> **Supplied data**:
________
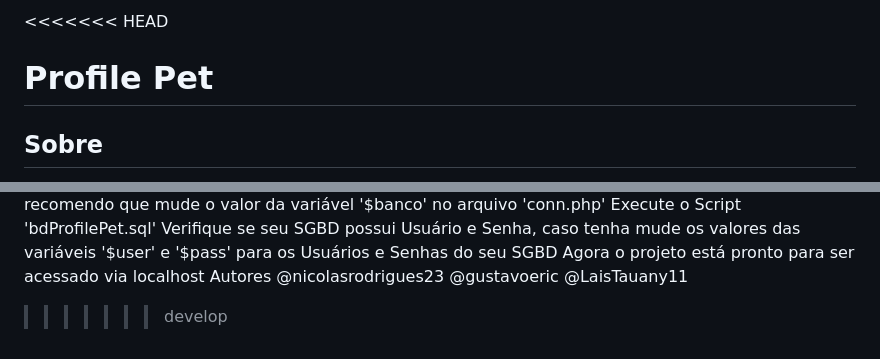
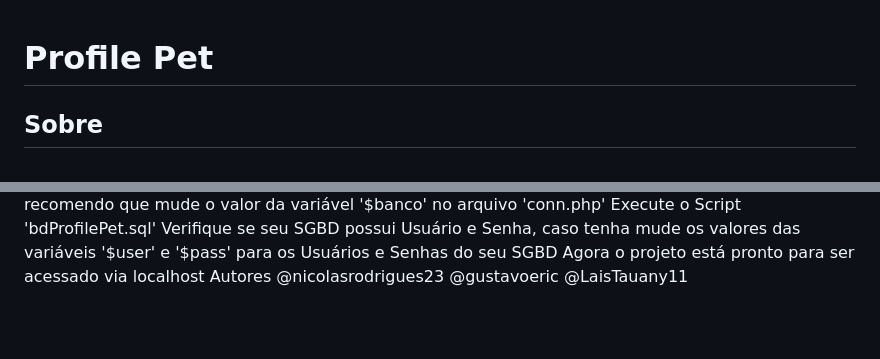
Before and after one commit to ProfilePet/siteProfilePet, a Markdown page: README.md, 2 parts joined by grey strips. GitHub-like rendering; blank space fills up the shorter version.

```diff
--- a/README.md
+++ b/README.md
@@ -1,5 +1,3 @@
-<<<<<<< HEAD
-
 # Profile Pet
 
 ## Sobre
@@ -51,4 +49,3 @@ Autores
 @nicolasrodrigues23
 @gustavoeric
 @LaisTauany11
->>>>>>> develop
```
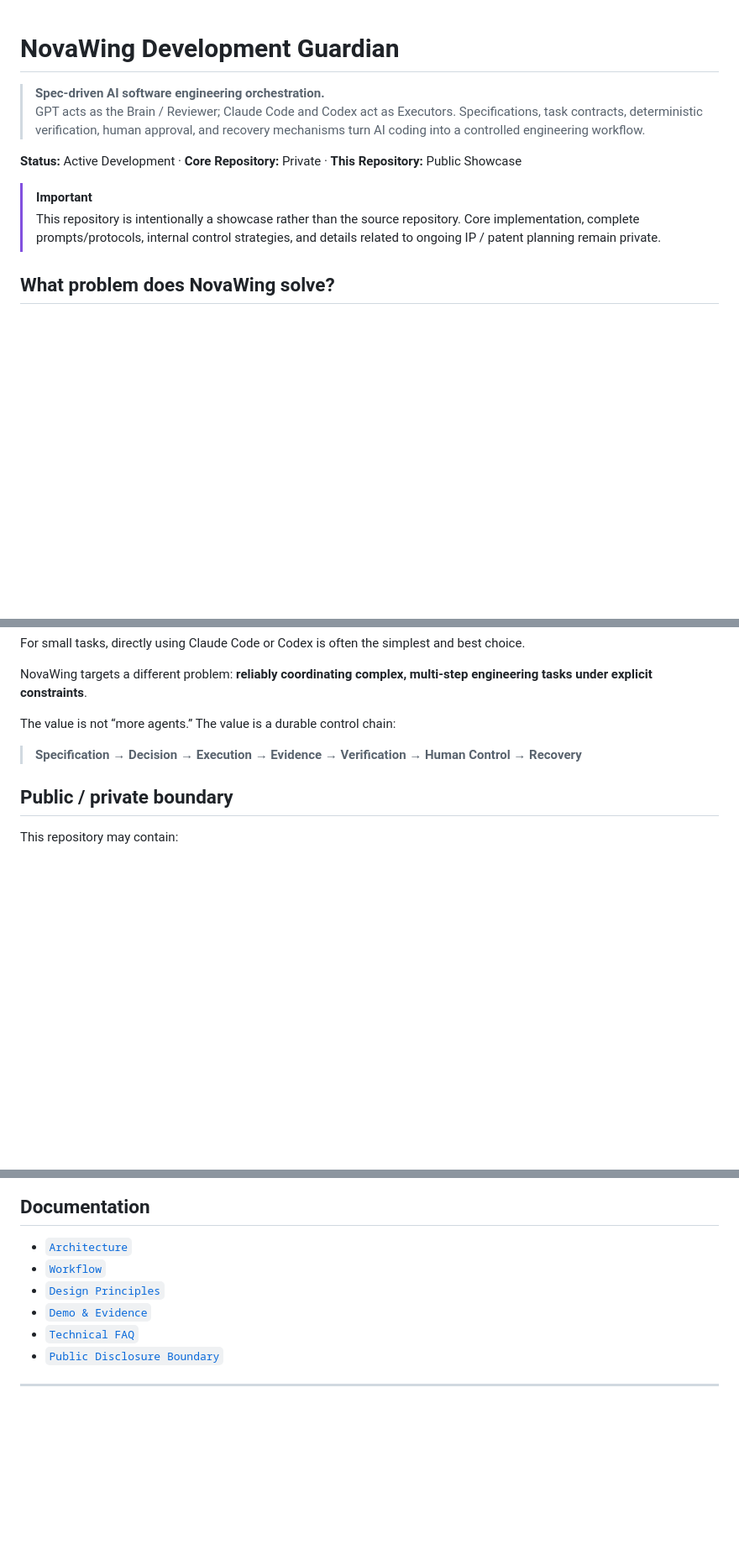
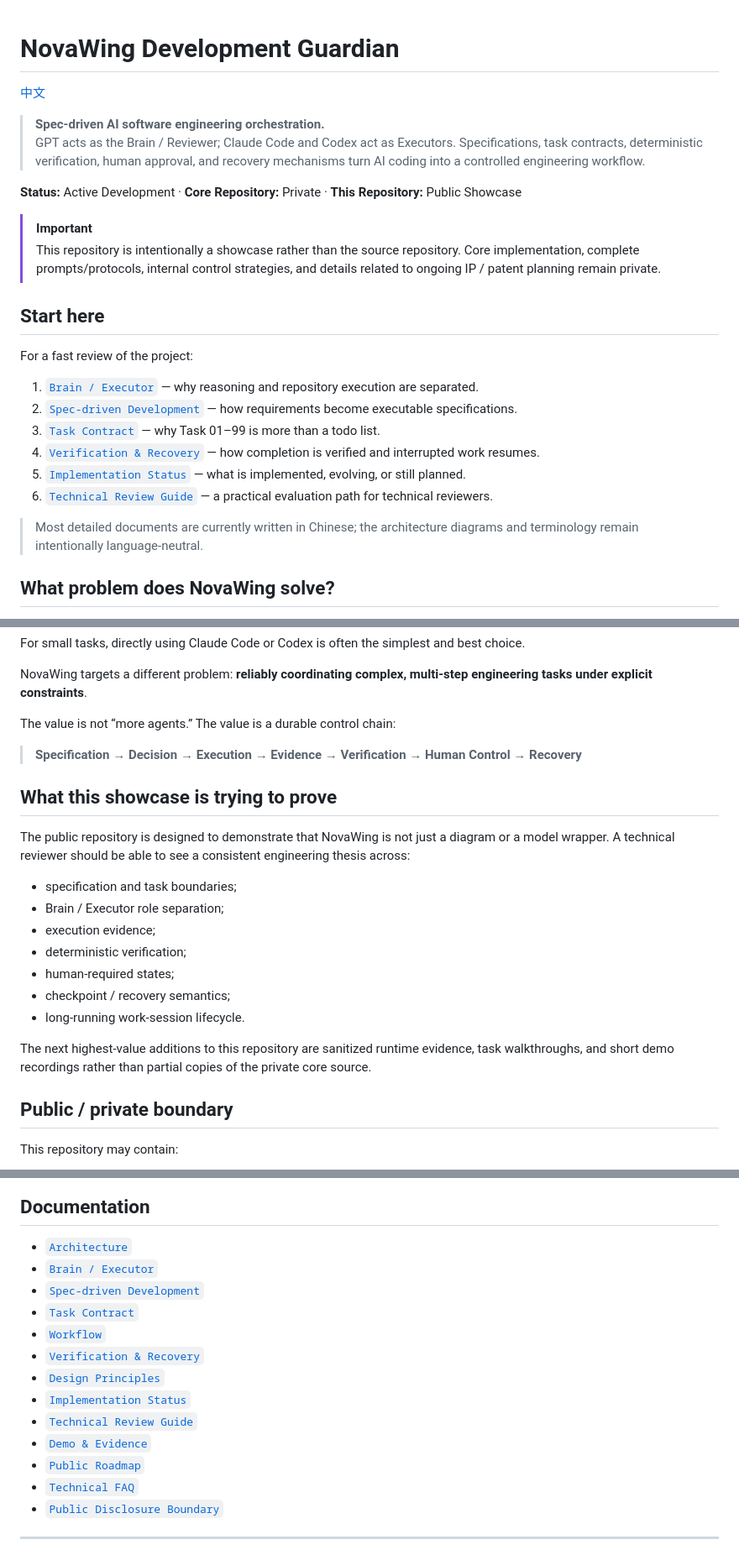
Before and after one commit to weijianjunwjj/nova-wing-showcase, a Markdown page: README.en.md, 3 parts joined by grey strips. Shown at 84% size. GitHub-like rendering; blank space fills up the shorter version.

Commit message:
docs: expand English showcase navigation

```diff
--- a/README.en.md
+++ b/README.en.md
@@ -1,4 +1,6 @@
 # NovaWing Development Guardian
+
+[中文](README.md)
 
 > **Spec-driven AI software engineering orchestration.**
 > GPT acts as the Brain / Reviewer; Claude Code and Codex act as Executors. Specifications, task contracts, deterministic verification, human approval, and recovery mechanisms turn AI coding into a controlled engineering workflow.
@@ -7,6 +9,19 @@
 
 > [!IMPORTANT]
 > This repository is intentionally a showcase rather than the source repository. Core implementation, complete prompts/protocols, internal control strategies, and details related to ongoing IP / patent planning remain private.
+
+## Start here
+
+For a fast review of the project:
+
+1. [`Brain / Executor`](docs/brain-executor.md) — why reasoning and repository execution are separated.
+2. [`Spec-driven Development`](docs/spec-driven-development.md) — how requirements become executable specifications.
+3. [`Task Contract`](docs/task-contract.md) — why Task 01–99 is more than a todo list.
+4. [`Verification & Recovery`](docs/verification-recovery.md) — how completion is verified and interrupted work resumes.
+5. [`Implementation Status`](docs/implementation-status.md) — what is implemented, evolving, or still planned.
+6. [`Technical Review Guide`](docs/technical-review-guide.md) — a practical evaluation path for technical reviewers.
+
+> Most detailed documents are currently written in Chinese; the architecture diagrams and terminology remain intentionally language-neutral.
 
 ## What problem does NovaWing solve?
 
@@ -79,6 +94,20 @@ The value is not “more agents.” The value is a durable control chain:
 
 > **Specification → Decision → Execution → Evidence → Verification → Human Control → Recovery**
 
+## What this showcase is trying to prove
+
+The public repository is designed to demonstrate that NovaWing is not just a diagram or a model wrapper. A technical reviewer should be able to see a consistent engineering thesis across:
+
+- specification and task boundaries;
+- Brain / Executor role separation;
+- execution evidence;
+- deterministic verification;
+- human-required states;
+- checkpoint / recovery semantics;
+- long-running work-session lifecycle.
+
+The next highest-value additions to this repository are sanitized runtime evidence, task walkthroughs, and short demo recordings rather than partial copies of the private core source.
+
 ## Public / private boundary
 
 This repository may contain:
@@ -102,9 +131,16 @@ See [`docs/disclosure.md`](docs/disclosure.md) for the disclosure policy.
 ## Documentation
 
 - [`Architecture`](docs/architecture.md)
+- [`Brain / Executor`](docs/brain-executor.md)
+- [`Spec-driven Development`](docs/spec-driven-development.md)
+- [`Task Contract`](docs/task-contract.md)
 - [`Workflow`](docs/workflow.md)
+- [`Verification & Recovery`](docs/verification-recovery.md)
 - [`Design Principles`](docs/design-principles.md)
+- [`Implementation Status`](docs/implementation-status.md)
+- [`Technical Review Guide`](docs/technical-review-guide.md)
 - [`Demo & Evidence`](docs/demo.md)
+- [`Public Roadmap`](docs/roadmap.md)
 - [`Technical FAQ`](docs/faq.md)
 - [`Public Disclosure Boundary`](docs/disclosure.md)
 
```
________
> **Exercise description**: Select all lines in the listing above where the word "status" appears, and show them.

> **Response box**:
+5. [`Implementation Status`](docs/implementation-status.md) — what is implemented, evolving, or still planned.
+- [`Implementation Status`](docs/implementation-status.md)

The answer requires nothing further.